The Beaches of St Valery ****

Oran Mor, Glasgow

Transit ***

The Tron, Glasgow

La Cage Aux Folles ***

Edinburgh Playhouse

So it’s perhaps not surprising that Hepburn’s drama takes the form of a memory play, in which the wonderful Ron Donachie plays the elderly Callum Chisholm, remembering the young Inverness man who enlisted so willingly in 1939, with his three closest friends and work-mates. The other three are lost in the terrible carnage; but Callum’s fortunes change when, on a forced prisoner-of-war march through northern France, he encounters a beautiful young French girl with a Scottish accent who helps him to escape.

In Hepburn’s own production – illustrated with haunting black and white photographs of the time – James Rottger and Ashley Smith deliver two perfectly-pitched performances as young Callum and his love Catriona. And what’s striking about the play and the production is its resolute refusal to give this remarkable a story a simple happy ending; or to minimise the utter shock and trauma etched into the faces of the survivors of such a conflict, even if they find a peaceful haven in the end.

In that sense, The Beaches of St Valery makes an interesting companion piece to Zendeh Theatre of Newcastle’s latest touring show Transit. Set in a departure lounge at Schiphol airport in the summer of 1988, Transit tells the story of a family torn apart, when Darya’s Iranian mother decides in the late 1970s that she can no longer live in Britain with her English husband and daughters. Forced to choose, nine-year-old Darya leaves with her mother; and her life becomes marked and changed by the horrific Iran-Iraq war of the 1980s.
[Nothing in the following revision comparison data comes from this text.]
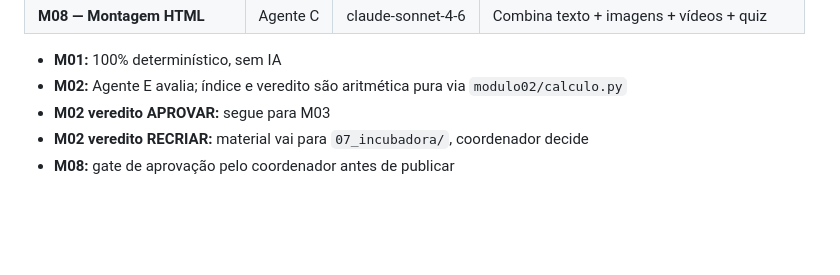
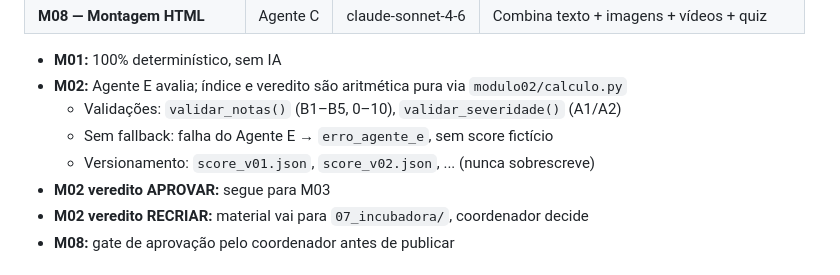
Before and after one commit to rfava2133/Piloto-Material-Ead, a Markdown page: CLAUDE.md, the part around the change. Rendered like a GitHub page; blank space fills up the shorter version.

```diff
--- a/CLAUDE.md
+++ b/CLAUDE.md
@@ -56,6 +56,9 @@ Escala alvo: ~1.200 disciplinas. Piloto: começar pelo material disponível.
 
 - **M01:** 100% determinístico, sem IA
 - **M02:** Agente E avalia; índice e veredito são aritmética pura via `modulo02/calculo.py`
+  - Validações: `validar_notas()` (B1–B5, 0–10), `validar_severidade()` (A1/A2)
+  - Sem fallback: falha do Agente E → `erro_agente_e`, sem score fictício
+  - Versionamento: `score_v01.json`, `score_v02.json`, ... (nunca sobrescreve)
 - **M02 veredito APROVAR:** segue para M03
 - **M02 veredito RECRIAR:** material vai para `07_incubadora/`, coordenador decide
 - **M08:** gate de aprovação pelo coordenador antes de publicar
```
Also changed, not shown: README.md (+47 -0 lines).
Her ten-years-on conversation with a father she now barely knows is therefore fraught with pain, anger and resentment. And although Nazli Tabatabai-Khatambakhsh’s production of a 70-minute part-devised text by Steven Gaythorpe perhaps needs an outside eye to clarify its narrative shape and mood, and to sort out the many different media and images it deploys, it nonetheless offers a heartfelt vision of how forgiveness is sometimes too much to ask, after so much pain; the best Darya can do is to let go, and travel on.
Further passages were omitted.